At 19, Quinn left for his two-year Mormon mission, serving in Britain under President Marion D. Hanks, who later became an LDS general authority and a lifelong mentor to Quinn.
While traveling in a van with nine other missionaries one day, the newly minted missionary announced to the group that "the church made only 16 doctrinal changes in the Book of Mormon between 1830 and our current edition."
Quinn’s statement was met with dead silence.
"I thought I was reassuring the missionaries of my district with faith-promoting answers," he explains, "but I realized in that moment that not everyone saw my answers that way."
Quinn became a mission leader, an ordinance worker in the London LDS Temple and the go-to guy for tough assignments in the British Isles.
Upon his return to BYU, Quinn continued his English studies while working as a teaching assistant in Book of Mormon classes, a Salt Lake Temple worker, a Sunday school teacher and a guide on Temple Square.
In June 1967, Hanks officiated at Quinn’s temple marriage. (The couple eventually had four children.)
During the early years of the marriage, he continued to read anti-Mormon publications that used historical details to undermine the church’s account.

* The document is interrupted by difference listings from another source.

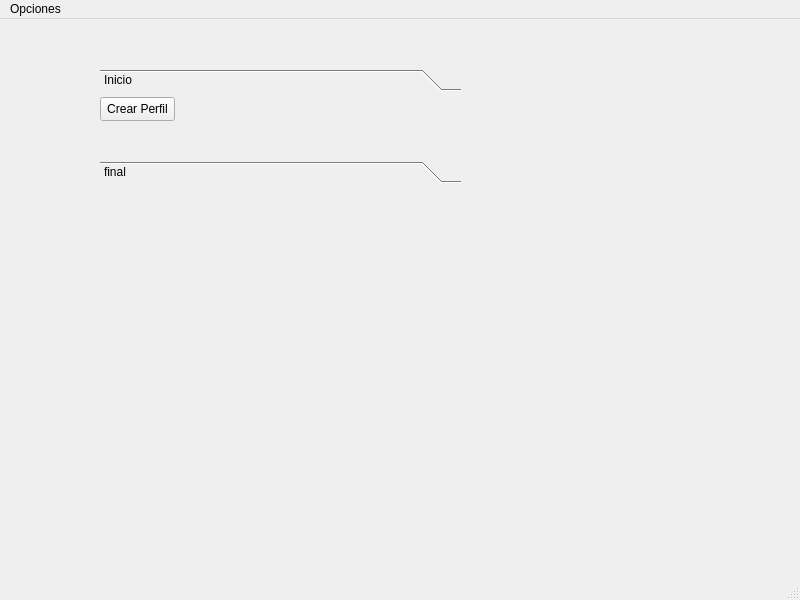
EmmanuelMMontesinos/MIDIKeymap, file ui/main.ui: the form before one commit.
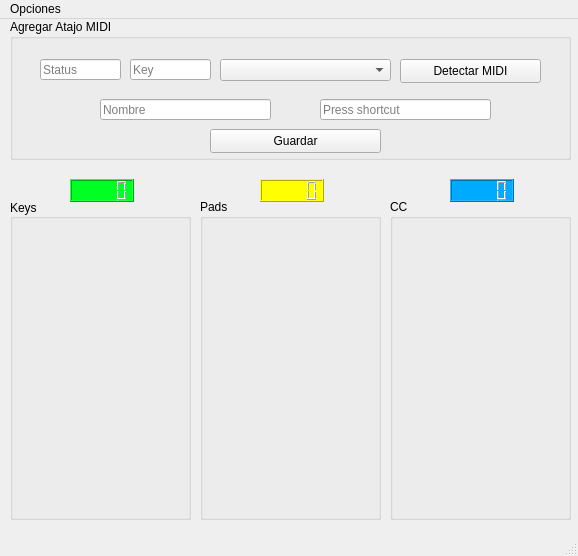
The form after the commit.

Commit message: add and fix: connect inputs and fix close pygame.midi

Patch:
```diff
--- a/ui/main.ui
+++ b/ui/main.ui
@@ -6,65 +6,198 @@
    <rect>
     <x>0</x>
     <y>0</y>
-    <width>800</width>
-    <height>600</height>
+    <width>578</width>
+    <height>556</height>
    </rect>
   </property>
   <property name="windowTitle">
    <string>MIDIKeymap</string>
   </property>
   <widget class="QWidget" name="centralwidget">
-   <widget class="QToolBox" name="toolBox">
+   <widget class="QGroupBox" name="box_pads_2">
     <property name="geometry">
      <rect>
-      <x>100</x>
-      <y>50</y>
-      <width>361</width>
-      <height>114</height>
+      <x>200</x>
+      <y>180</y>
+      <width>181</width>
+      <height>321</height>
      </rect>
     </property>
-    <property name="currentIndex">
-     <number>0</number>
+    <property name="title">
+     <string>Pads</string>
     </property>
-    <widget class="QWidget" name="page">
+   </widget>
+   <widget class="QGroupBox" name="box_cc">
+    <property name="geometry">
+     <rect>
+      <x>390</x>
+      <y>180</y>
+      <width>181</width>
+      <height>321</height>
+     </rect>
+    </property>
+    <property name="title">
+     <string>CC</string>
+    </property>
+   </widget>
+   <widget class="QGroupBox" name="box_keys">
+    <property name="geometry">
+     <rect>
+      <x>10</x>
+      <y>180</y>
+      <width>181</width>
+      <height>321</height>
+     </rect>
+    </property>
+    <property name="title">
+     <string>Keys</string>
+    </property>
+    <property name="alignment">
+     <set>Qt::AlignmentFlag::AlignLeading|Qt::AlignmentFlag::AlignLeft|Qt::AlignmentFlag::AlignVCenter</set>
+    </property>
+   </widget>
+   <widget class="QGroupBox" name="groupBox">
+    <property name="geometry">
+     <rect>
+      <x>10</x>
+      <y>0</y>
+      <width>561</width>
+      <height>141</height>
+     </rect>
+    </property>
+    <property name="title">
+     <string>Agregar Atajo MIDI</string>
+    </property>
+    <widget class="QPushButton" name="boton_detectar">
      <property name="geometry">
       <rect>
-       <x>0</x>
-       <y>0</y>
-       <width>361</width>
-       <height>54</height>
+       <x>390</x>
+       <y>40</y>
+       <width>141</width>
+       <height>24</height>
       </rect>
      </property>
-     <attribute name="label">
-      <string>Inicio</string>
-     </attribute>
-     <widget class="QPushButton" name="pushButton">
-      <property name="geometry">
-       <rect>
-        <x>0</x>
-        <y>0</y>
-        <width>75</width>
-        <height>24</height>
-       </rect>
-      </property>
-      <property name="text">
-       <string>Crear Perfil</string>
-      </property>
-     </widget>
+     <property name="styleSheet">
+      <string notr="true"/>
+     </property>
+     <property name="text">
+      <string>Detectar MIDI</string>
+     </property>
     </widget>
-    <widget class="QWidget" name="page_2">
+    <widget class="QPushButton" name="pushButton">
      <property name="geometry">
       <rect>
-       <x>0</x>
-       <y>0</y>
-       <width>361</width>
-       <height>54</height>
+       <x>200</x>
+       <y>110</y>
+       <width>171</width>
+       <height>24</height>
       </rect>
      </property>
-     <attribute name="label">
-      <string>final</string>
-     </attribute>
+     <property name="text">
+      <string>Guardar</string>
+     </property>
     </widget>
+    <widget class="QLineEdit" name="input_status">
+     <property name="geometry">
+      <rect>
+       <x>30</x>
+       <y>40</y>
+       <width>81</width>
+       <height>21</height>
+      </rect>
+     </property>
+     <property name="placeholderText">
+      <string>Status</string>
+     </property>
+    </widget>
+    <widget class="QLineEdit" name="input_key">
+     <property name="geometry">
+      <rect>
+       <x>120</x>
+       <y>40</y>
+       <width>81</width>
+       <height>21</height>
+      </rect>
+     </property>
+     <property name="placeholderText">
+      <string>Key</string>
+     </property>
+    </widget>
+    <widget class="QComboBox" name="comboBox_tipe">
+     <property name="geometry">
+      <rect>
+       <x>210</x>
+       <y>40</y>
+       <width>171</width>
+       <height>22</height>
+      </rect>
+     </property>
+     <property name="placeholderText">
+      <string>Tipo de MIDI</string>
+     </property>
+    </widget>
+    <widget class="QLineEdit" name="input_nombre">
+     <property name="geometry">
+      <rect>
+       <x>90</x>
+       <y>80</y>
+       <width>171</width>
+       <height>21</height>
+      </rect>
+     </property>
+     <property name="placeholderText">
+      <string>Nombre</string>
+     </property>
+    </widget>
+    <widget class="QKeySequenceEdit" name="input_atajo">
+     <property name="geometry">
+      <rect>
+       <x>310</x>
+       <y>80</y>
+       <width>171</width>
+       <height>21</height>
+      </rect>
+     </property>
+    </widget>
+   </widget>
+   <widget class="QLCDNumber" name="led_cc">
+    <property name="geometry">
+     <rect>
+      <x>450</x>
+      <y>160</y>
+      <width>64</width>
+      <height>23</height>
+     </rect>
+    </property>
+    <property name="styleSheet">
+     <string notr="true">background:#0af;</string>
+    </property>
+   </widget>
+   <widget class="QLCDNumber" name="led_pads">
+    <property name="geometry">
+     <rect>
+      <x>260</x>
+      <y>160</y>
+      <width>64</width>
+      <height>23</height>
+     </rect>
+    </property>
+    <property name="styleSheet">
+     <string notr="true">background:yellow;</string>
+    </property>
+   </widget>
+   <widget class="QLCDNumber" name="led_keys">
+    <property name="geometry">
+     <rect>
+      <x>70</x>
+      <y>160</y>
+      <width>64</width>
+      <height>23</height>
+     </rect>
+    </property>
+    <property name="styleSheet">
+     <string notr="true">background: #0f2;</string>
+    </property>
    </widget>
   </widget>
   <widget class="QMenuBar" name="menubar">
@@ -72,7 +205,7 @@
     <rect>
      <x>0</x>
      <y>0</y>
-     <width>800</width>
+     <width>578</width>
      <height>33</height>
     </rect>
    </property>
```
The commit also changes 3 other files.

"I checked every quote and citation for accuracy and context," Quinn said in his Sunstone address."I prayed for the Lord to guide me by his Spirit to learn the truth of these matters and to know how to present them in a faithful way."
He felt called to this work.
Merging personal and professional goals » After graduating from BYU in 1969, Quinn enlisted in the military rather than wait to be drafted and spent 18 months in Germany, learning counterintelligence techniques and reading classified U.S. documents.
Though he had been accepted to Duke for a graduate degree in English after his discharge, he realized he was more interested in Mormon history. So he enrolled for a master’s degree at the University of Utah.
During his first graduate semester in 1971, Quinn was hired as a research assistant to Davis Bitton, then a professor at the U. and an assistant LDS Church historian under Leonard J. Arrington. Quinn was assigned to read and research hundreds of newly available LDS general authority diaries.
It was a task that matched his talent for meticulous note-taking. He photocopied thousands of pages, cross-referencing details from one source to the next. His high energy and astounding memory amazed his superiors and made his work invaluable.
While there, he also penned a lengthy brochure critiquing the work of anti-Mormon publishers Sandra and Jerald Tanner. His pen name: Dr. Clandestine.
Soon, there was talk of him as the "prince-in-waiting," Shipps recalls. "Everyone thought he would one day replace Leonard [Arrington]."Next Page >
Copyright 2013 The Salt Lake Tribune. All rights reserved. This material may not be published, broadcast, rewritten or redistributed.